Exercise requirements ->
Indicate, with the number alone, how many lines in the listing below hold the string "TEST".

Information provided ->
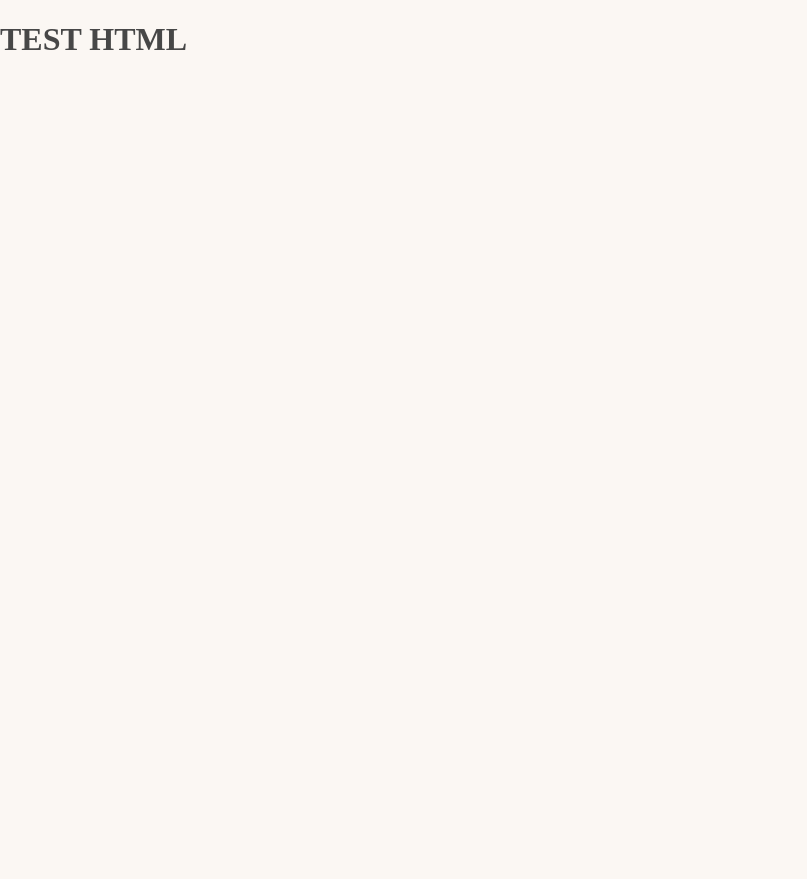
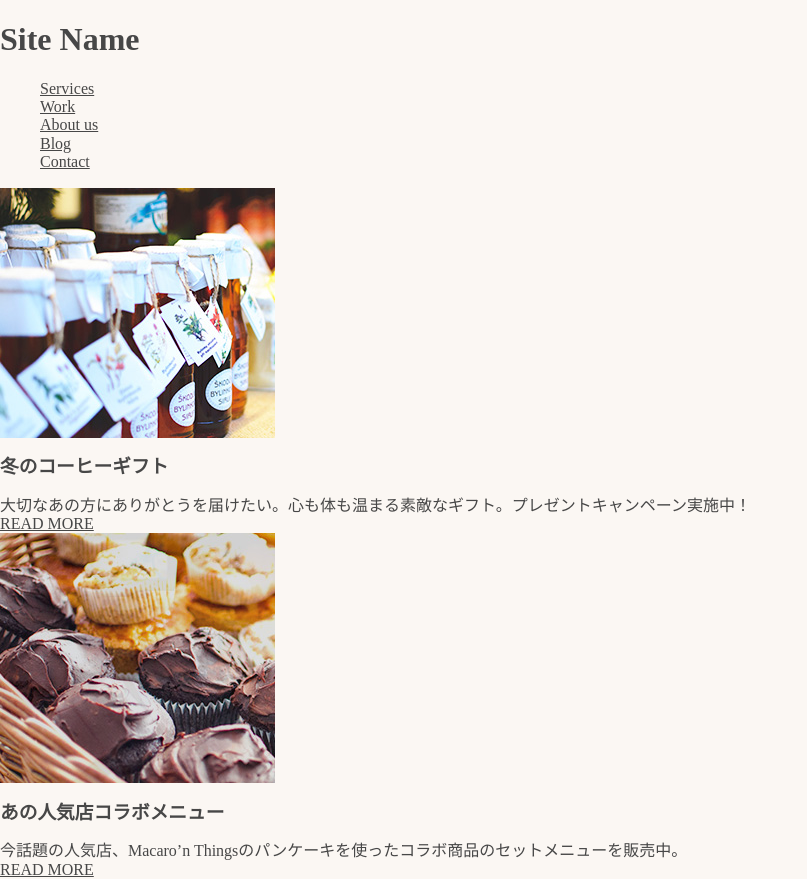
Before and after one commit to retas-seven/sass_practice, a website: page index.html in a window 1280 px wide. Shown: the whole page, without its empty margins (0-807 px from the left). Before the commit the page ends 800 px from the top, so only its background shows below. Drawn offline with Linux system fonts and the light colour scheme.

Commit message:
ヘッダ、画像付き記事のHTMLを作成

```diff
--- a/index.html
+++ b/index.html
@@ -6,10 +6,53 @@
     <title>TEST HTML</title>
     <link rel="stylesheet" href="./resources/css/main.css">
 </head>
-<body>
-	<div>
-	    <h1>TEST HTML</h1>
-	</div>
+    <body>
+        <div id="wrapper">
+            <!-- ヘッダ -->
+            <header class="Header">
+                <div class="Header__head">
+                    <h1>Site Name</h1>
+                </div>
+                <nav class="Header__body">
+                    <ul class="Menu">
+                        <li><a class="Menu__item" href="#">Services</a></li>
+                        <li><a class="Menu__item" href="#">Work</a></li>
+                        <li><a class="Menu__item" href="#">About us</a></li>
+                        <li><a class="Menu__item" href="#">Blog</a></li>
+                        <li><a class="Menu__item" href="#">Contact</a></li>
+                    </ul>
+                </nav>
+            </header>
 
-</body>
+            <!-- エントリー -->
+            <section>
+                <!-- 左側 -->
+                <div class="EntryPanel">
+                    <div class="EntryPanel__sub">
+                        <img class="EntryPanel__thumb" src="./resources/images/top/entry1.jpg" alt="">
+                    </div>
+                    <div class="EntryPanel__main">
+                        <h3 class="EntryPanel__head">冬のコーヒーギフト</h3>
+                        <div class="EntryPanel__body">
+                            大切なあの方にありがとうを届けたい。心も体も温まる素敵なギフト。プレゼントキャンペーン実施中！
+                        </div>
+                        <div class="EntryPanel__foot"><a href="" class="button">READ MORE</a></div>
+                    </div>
+                </div>
+                <!-- 右側 -->
+                <div class="EntryPanel">
+                    <div class="EntryPanel__sub">
+                        <img class="EntryPanel__thumb" src="./resources/images/top/entry2.jpg" alt="">
+                    </div>
+                    <div class="EntryPanel__main">
+                        <h3 class="EntryPanel__head">あの人気店コラボメニュー</h3>
+                        <div class="EntryPanel__body">
+                            今話題の人気店、Macaro’n Thingsのパンケーキを使ったコラボ商品のセットメニューを販売中。
+                        </div>
+                        <div class="EntryPanel__foot"><a href="" class="button">READ MORE</a></div>
+                    </div>
+                </div>
+            </section>
+        </div>
+    </body>
 </html>
```
Also changed, not shown: resources/images/top/entry1.jpg (added), resources/images/top/entry2.jpg (added).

Exercise answer ->
2